The decision to proceed without the imported mud comes on the same day as the launch of a nationwide petition, run by the New Zealand Tax Payers’ Union in conjunction with the Rotorua District Residents and Ratepayers Association (RDRR), asking the Rotorua Lakes Council to veto the importation of $90,000 of Korean mud to be used at the event.
Last week in an Operations and Monitoring Committee meeting by the Rotorua council it was revealed that the Mudtopia festival could stand to lose more than $500,000 in its first year due to “negative media publicity” resulting from the importation of South Korean mud for use in the festival. The public outcry surrounding the deal had severely “increased the risk of sponsorships and ticket sales being affected”.
There had also been significant concern from the rural community about the potential for the South Korean mud to carry foot and mouth disease, as South Korea’s most recent outbreak of the disease was in February this year.
“Given ongoing public concern regarding the importation of cosmetic mud powder from South Korea, the decision has been made to run the festival without it,” said Henry Weston, the council’s operations group acting manager. “This decision follows a meeting with the event’s advisory board and delivery partners.”

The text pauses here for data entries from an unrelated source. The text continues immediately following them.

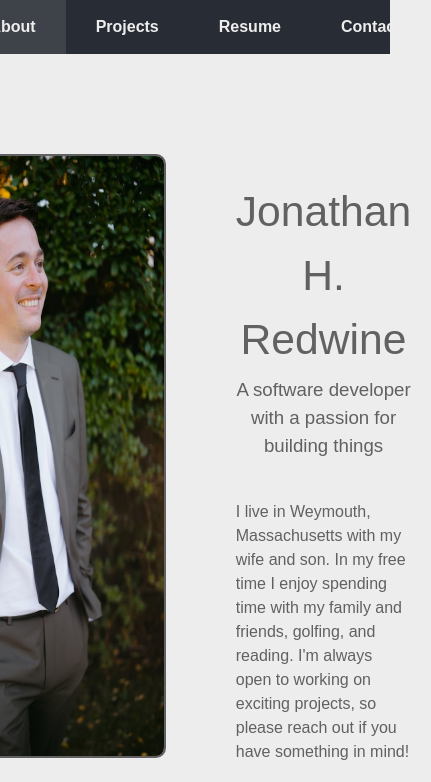
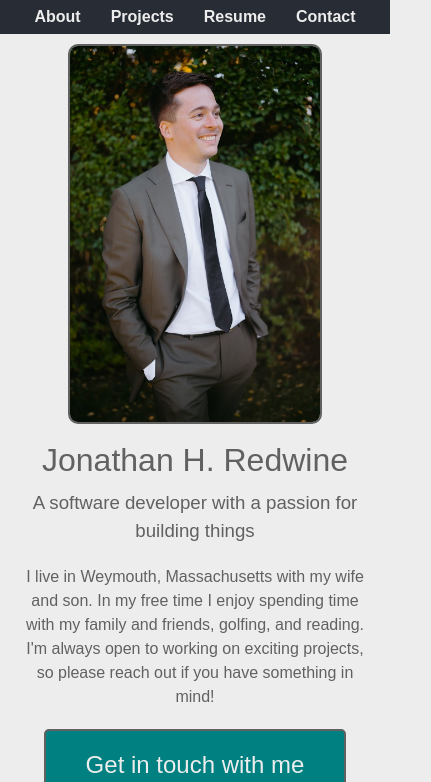
Before and after one commit to jonathan-redwine/portfolio-site, a React (Create React App) app: page / in a window 390 px wide. Shown: the top 782 px of the page, 431 px wide, since content can reach past the window. Built offline with nearby package versions, Linux system fonts and the light colour scheme.

Commit message:
Made about page mobile friendly

```diff
--- a/src/components/NavBar/NavBar.scss
+++ b/src/components/NavBar/NavBar.scss
@@ -8,7 +8,12 @@
 
   &__item {
     color: var(--color-white);
-    padding: 15px 30px;
+    @media (min-width: 100px) {
+      padding: 5px 15px;
+    }
+    @media (min-width: 500px) {
+      padding: 15px 30px;
+    }
     font-weight: bold;
 
     &:hover {
--- a/src/entities/about/About.scss
+++ b/src/entities/about/About.scss
@@ -8,11 +8,32 @@
   align-items: center;
 
   &__main {
+    @media (min-width: 100px) {
+      width: 100%;
+      padding: 10px 0px;
+      display: flex;
+      flex-direction: column;
+      align-items: center;
+    }
+
+    @media (min-width: 500px) {
       width: 75%;
       padding: 100px 60px;
       display: flex;
+    }
 
     &__pic-container {
+      @media (min-width: 100px) {
+        width: 80%;
+        &__pic {
+          max-width: 250px;
+          max-height: 500px;
+          border-radius: 10px;
+          border: 2px solid var(--color-gray);
+        }
+      }
+
+      @media (min-width: 500px) {
         width: 40%;
         min-height: 100%;
         display: flex;
@@ -24,8 +45,58 @@
           border: 2px solid var(--color-gray);
         }
       }
+    }
 
     &__info {
+      @media (min-width: 100px) {
+        width: 90%;
+
+        &-about {
+          display: flex;
+          flex-direction: column;
+
+          &-name {
+            font-size: 24pt;
+          }
+
+          &-tagline {
+            font-size: 14pt;
+          }
+
+          &-description {
+            font-size: 12pt;
+            margin-top: 20px;
+          }
+
+          .about-item {
+            margin-top: 5px;
+          }
+        }
+
+        &-contact {
+          margin-top: 20px;
+          margin-bottom: 20px;
+          display: flex;
+          justify-content: center;
+
+          &-btn {
+            font-family: sans-serif;
+            background-color: var(--color-teal);
+            color: var(--color-white);
+            padding: 20px 40px;
+            font-size: 18pt;
+            border: 2px solid var(--color-gray);
+            border-radius: 5px;
+
+            &:hover {
+              cursor: pointer;
+              background-image: linear-gradient(rgba(0, 0, 0, 0.1) 0 0);
+            }
+          }
+        }
+      }
+
+      @media (min-width: 500px) {
         width: 60%;
         min-height: 100%;
         padding: 20px;
@@ -83,3 +154,4 @@
       }
     }
   }
+}
--- a/src/entities/projects/Projects.scss
+++ b/src/entities/projects/Projects.scss
@@ -9,7 +9,7 @@
   align-items: center;
 
   &__summary {
-    width: 40%;
+    width: 30%;
     padding: 20px;
 
     &-title {
```
Lines whose indentation alone changed are shown as unchanged.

Mr Weston said Mudtopia was inspired by the Boryeong mud festival in South Korea and the purchase of highly treated cosmetic grade mud powder was part of a reciprocal arrangement with Boryeong in exchange for intellectual property, advice and promotion of the Rotorua event.
“The festival team had been working with the Ministry for Primary Industries (MPI) for over a year to ensure there would be no biosecurity risk and the product’s importation was subject to meeting all border requirements.
“However, given the heightened public unease and the importance of needing to alleviate that, we have made the decision to proceed without the imported product.”
In a separate statement, Rotorua mayor Steve Chadwick said despite best efforts to reassure the public about the safety of Korean cosmetic mud powder, “the public perception is that a risk remains”.
“In light of that I asked that the event organisers consider removing the imported mud from the equation. I’m pleased that decision has now been made so that we can move on and focus on organising a great event.”
Rotorua MP Todd McClay said the council made the right decision “as the issue was becoming a distraction to what is otherwise a good idea”.
“Mudtopia retains the potential to promote Rotorua as a must-visit destination and bring many more visitors to our city. We are famous for geothermal attractions, world-class spa facilities and our mud – this festival can showcase the best of Rotorua to the world.”